**Entries shown:**
+ + + +
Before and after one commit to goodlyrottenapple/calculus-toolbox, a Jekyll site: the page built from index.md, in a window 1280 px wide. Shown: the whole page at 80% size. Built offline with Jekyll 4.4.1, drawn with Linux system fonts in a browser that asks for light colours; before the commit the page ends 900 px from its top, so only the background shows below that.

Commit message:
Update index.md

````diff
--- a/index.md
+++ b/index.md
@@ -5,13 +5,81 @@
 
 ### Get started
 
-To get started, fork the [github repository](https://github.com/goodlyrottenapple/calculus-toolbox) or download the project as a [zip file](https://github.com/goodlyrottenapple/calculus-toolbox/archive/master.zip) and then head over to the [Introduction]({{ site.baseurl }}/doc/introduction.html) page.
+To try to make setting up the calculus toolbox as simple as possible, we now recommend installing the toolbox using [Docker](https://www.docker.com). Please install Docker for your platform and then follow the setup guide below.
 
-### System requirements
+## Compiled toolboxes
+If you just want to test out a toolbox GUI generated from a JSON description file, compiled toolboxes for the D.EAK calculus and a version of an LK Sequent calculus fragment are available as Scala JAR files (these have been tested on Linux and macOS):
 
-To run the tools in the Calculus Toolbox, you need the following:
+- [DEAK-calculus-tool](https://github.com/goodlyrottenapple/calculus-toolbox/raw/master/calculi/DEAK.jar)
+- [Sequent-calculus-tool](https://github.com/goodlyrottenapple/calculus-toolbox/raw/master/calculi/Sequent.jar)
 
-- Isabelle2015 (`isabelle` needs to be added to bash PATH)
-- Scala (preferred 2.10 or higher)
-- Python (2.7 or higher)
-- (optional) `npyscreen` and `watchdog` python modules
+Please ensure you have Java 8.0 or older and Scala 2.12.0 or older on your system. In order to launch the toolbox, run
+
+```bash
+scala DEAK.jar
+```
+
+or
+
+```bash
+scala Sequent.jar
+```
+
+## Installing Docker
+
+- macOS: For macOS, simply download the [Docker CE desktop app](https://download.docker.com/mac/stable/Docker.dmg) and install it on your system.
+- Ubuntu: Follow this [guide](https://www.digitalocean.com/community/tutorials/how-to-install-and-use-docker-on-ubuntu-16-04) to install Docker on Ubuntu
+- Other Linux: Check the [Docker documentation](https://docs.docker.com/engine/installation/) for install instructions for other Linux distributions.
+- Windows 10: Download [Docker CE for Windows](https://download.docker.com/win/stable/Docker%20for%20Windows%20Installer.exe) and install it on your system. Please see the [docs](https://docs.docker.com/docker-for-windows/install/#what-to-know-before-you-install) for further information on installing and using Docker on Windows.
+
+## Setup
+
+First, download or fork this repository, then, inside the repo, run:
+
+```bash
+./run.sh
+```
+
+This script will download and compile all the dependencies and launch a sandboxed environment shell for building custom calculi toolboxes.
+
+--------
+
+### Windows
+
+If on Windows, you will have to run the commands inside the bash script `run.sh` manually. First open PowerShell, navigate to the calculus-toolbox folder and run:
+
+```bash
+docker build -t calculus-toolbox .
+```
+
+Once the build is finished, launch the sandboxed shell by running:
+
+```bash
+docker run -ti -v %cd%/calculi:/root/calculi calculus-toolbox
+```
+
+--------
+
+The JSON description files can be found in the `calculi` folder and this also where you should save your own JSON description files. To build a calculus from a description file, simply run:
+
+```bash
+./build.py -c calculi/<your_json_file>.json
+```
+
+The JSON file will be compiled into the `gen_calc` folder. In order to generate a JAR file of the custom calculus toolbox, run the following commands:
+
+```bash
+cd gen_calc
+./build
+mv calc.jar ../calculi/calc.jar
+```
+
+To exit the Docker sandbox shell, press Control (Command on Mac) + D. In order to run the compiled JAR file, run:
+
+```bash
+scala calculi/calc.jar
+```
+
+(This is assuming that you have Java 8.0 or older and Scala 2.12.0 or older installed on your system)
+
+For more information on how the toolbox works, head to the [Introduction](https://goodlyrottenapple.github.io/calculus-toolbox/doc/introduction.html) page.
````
+ + + +
**Exercise aim:** Please give the data again in full, exactly as written.

**Response box:**
Before and after one commit to goodlyrottenapple/calculus-toolbox, a Jekyll site: the page built from index.md, in a window 1280 px wide. Shown: the whole page at 80% size. Built offline with Jekyll 4.4.1, drawn with Linux system fonts in a browser that asks for light colours; before the commit the page ends 900 px from its top, so only the background shows below that.

Commit message:
Update index.md

````diff
--- a/index.md
+++ b/index.md
@@ -5,13 +5,81 @@
 
 ### Get started
 
-To get started, fork the [github repository](https://github.com/goodlyrottenapple/calculus-toolbox) or download the project as a [zip file](https://github.com/goodlyrottenapple/calculus-toolbox/archive/master.zip) and then head over to the [Introduction]({{ site.baseurl }}/doc/introduction.html) page.
+To try to make setting up the calculus toolbox as simple as possible, we now recommend installing the toolbox using [Docker](https://www.docker.com). Please install Docker for your platform and then follow the setup guide below.
 
-### System requirements
+## Compiled toolboxes
+If you just want to test out a toolbox GUI generated from a JSON description file, compiled toolboxes for the D.EAK calculus and a version of an LK Sequent calculus fragment are available as Scala JAR files (these have been tested on Linux and macOS):
 
-To run the tools in the Calculus Toolbox, you need the following:
+- [DEAK-calculus-tool](https://github.com/goodlyrottenapple/calculus-toolbox/raw/master/calculi/DEAK.jar)
+- [Sequent-calculus-tool](https://github.com/goodlyrottenapple/calculus-toolbox/raw/master/calculi/Sequent.jar)
 
-- Isabelle2015 (`isabelle` needs to be added to bash PATH)
-- Scala (preferred 2.10 or higher)
-- Python (2.7 or higher)
-- (optional) `npyscreen` and `watchdog` python modules
+Please ensure you have Java 8.0 or older and Scala 2.12.0 or older on your system. In order to launch the toolbox, run
+
+```bash
+scala DEAK.jar
+```
+
+or
+
+```bash
+scala Sequent.jar
+```
+
+## Installing Docker
+
+- macOS: For macOS, simply download the [Docker CE desktop app](https://download.docker.com/mac/stable/Docker.dmg) and install it on your system.
+- Ubuntu: Follow this [guide](https://www.digitalocean.com/community/tutorials/how-to-install-and-use-docker-on-ubuntu-16-04) to install Docker on Ubuntu
+- Other Linux: Check the [Docker documentation](https://docs.docker.com/engine/installation/) for install instructions for other Linux distributions.
+- Windows 10: Download [Docker CE for Windows](https://download.docker.com/win/stable/Docker%20for%20Windows%20Installer.exe) and install it on your system. Please see the [docs](https://docs.docker.com/docker-for-windows/install/#what-to-know-before-you-install) for further information on installing and using Docker on Windows.
+
+## Setup
+
+First, download or fork this repository, then, inside the repo, run:
+
+```bash
+./run.sh
+```
+
+This script will download and compile all the dependencies and launch a sandboxed environment shell for building custom calculi toolboxes.
+
+--------
+
+### Windows
+
+If on Windows, you will have to run the commands inside the bash script `run.sh` manually. First open PowerShell, navigate to the calculus-toolbox folder and run:
+
+```bash
+docker build -t calculus-toolbox .
+```
+
+Once the build is finished, launch the sandboxed shell by running:
+
+```bash
+docker run -ti -v %cd%/calculi:/root/calculi calculus-toolbox
+```
+
+--------
+
+The JSON description files can be found in the `calculi` folder and this also where you should save your own JSON description files. To build a calculus from a description file, simply run:
+
+```bash
+./build.py -c calculi/<your_json_file>.json
+```
+
+The JSON file will be compiled into the `gen_calc` folder. In order to generate a JAR file of the custom calculus toolbox, run the following commands:
+
+```bash
+cd gen_calc
+./build
+mv calc.jar ../calculi/calc.jar
+```
+
+To exit the Docker sandbox shell, press Control (Command on Mac) + D. In order to run the compiled JAR file, run:
+
+```bash
+scala calculi/calc.jar
+```
+
+(This is assuming that you have Java 8.0 or older and Scala 2.12.0 or older installed on your system)
+
+For more information on how the toolbox works, head to the [Introduction](https://goodlyrottenapple.github.io/calculus-toolbox/doc/introduction.html) page.
````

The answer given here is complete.